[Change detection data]
——————

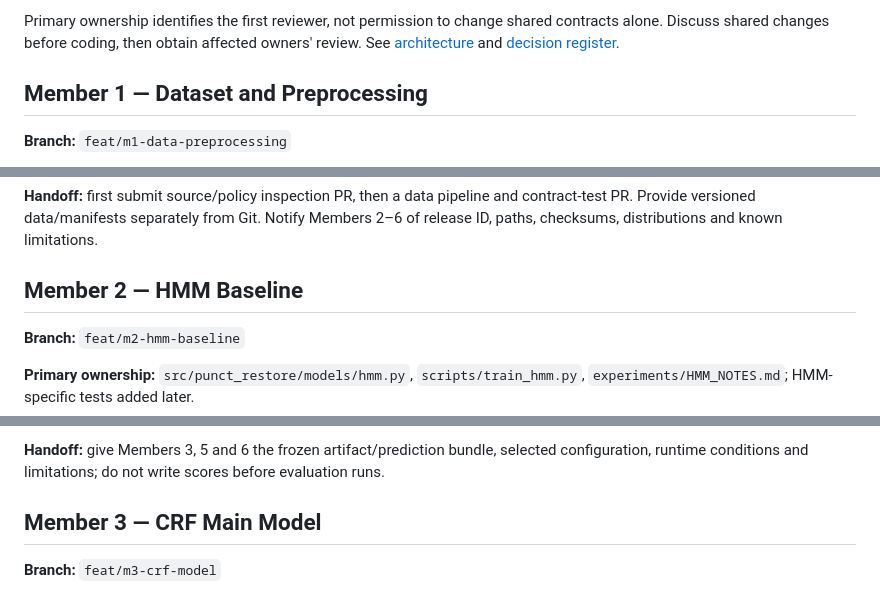
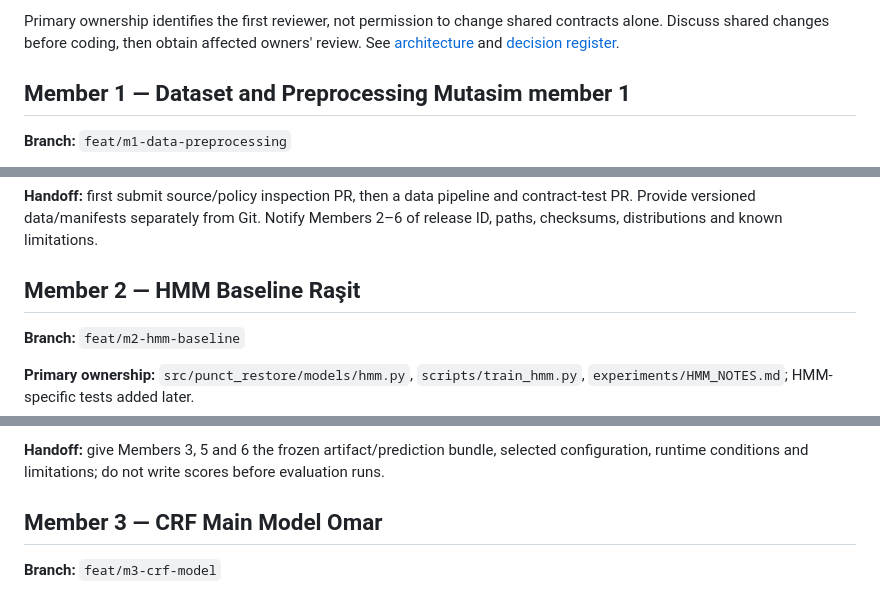
Before and after one commit to Rxd3/RECAP, a Markdown page: TEAM_TASKS.md, 3 parts joined by grey strips. Drawn GitHub-style.

Commit message:
Update team member assignments and ownership details

```diff
--- a/TEAM_TASKS.md
+++ b/TEAM_TASKS.md
@@ -10,7 +10,7 @@ contracts alone. Discuss shared changes before coding, then obtain affected
 owners' review. See [architecture](docs/ARCHITECTURE.md) and
 [decision register](docs/DECISIONS.md).
 
-## Member 1 — Dataset and Preprocessing
+## Member 1 — Dataset and Preprocessing Mutasim  member 1
 
 **Branch:** `feat/m1-data-preprocessing`
 
@@ -49,7 +49,7 @@ Member 6 for portable handoff and artifact distribution. No model is required.
 contract-test PR. Provide versioned data/manifests separately from Git. Notify
 Members 2–6 of release ID, paths, checksums, distributions and known limitations.
 
-## Member 2 — HMM Baseline
+## Member 2 — HMM Baseline Raşit
 
 **Branch:** `feat/m2-hmm-baseline`
 
@@ -85,7 +85,7 @@ begin on illustrative tiny fixtures while the release is pending.
 selected configuration, runtime conditions and limitations; do not write scores
 before evaluation runs.
 
-## Member 3 — CRF Main Model
+## Member 3 — CRF Main Model Omar
 
 **Branch:** `feat/m3-crf-model`
 
```
Also changed, not shown: other parts of TEAM_TASKS.md (+3 -3 lines).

——————

__Work to complete__
Please repeat each line above exactly as it appears, but omit the pictures.

__Problem solution__
Before and after one commit to Rxd3/RECAP, a Markdown page: TEAM_TASKS.md, 3 parts joined by grey strips. Drawn GitHub-style.

Commit message:
Update team member assignments and ownership details

```diff
--- a/TEAM_TASKS.md
+++ b/TEAM_TASKS.md
@@ -10,7 +10,7 @@ contracts alone. Discuss shared changes before coding, then obtain affected
 owners' review. See [architecture](docs/ARCHITECTURE.md) and
 [decision register](docs/DECISIONS.md).
 
-## Member 1 — Dataset and Preprocessing
+## Member 1 — Dataset and Preprocessing Mutasim  member 1
 
 **Branch:** `feat/m1-data-preprocessing`
 
@@ -49,7 +49,7 @@ Member 6 for portable handoff and artifact distribution. No model is required.
 contract-test PR. Provide versioned data/manifests separately from Git. Notify
 Members 2–6 of release ID, paths, checksums, distributions and known limitations.
 
-## Member 2 — HMM Baseline
+## Member 2 — HMM Baseline Raşit
 
 **Branch:** `feat/m2-hmm-baseline`
 
@@ -85,7 +85,7 @@ begin on illustrative tiny fixtures while the release is pending.
 selected configuration, runtime conditions and limitations; do not write scores
 before evaluation runs.
 
-## Member 3 — CRF Main Model
+## Member 3 — CRF Main Model Omar
 
 **Branch:** `feat/m3-crf-model`
 
```
Also changed, not shown: other parts of TEAM_TASKS.md (+3 -3 lines).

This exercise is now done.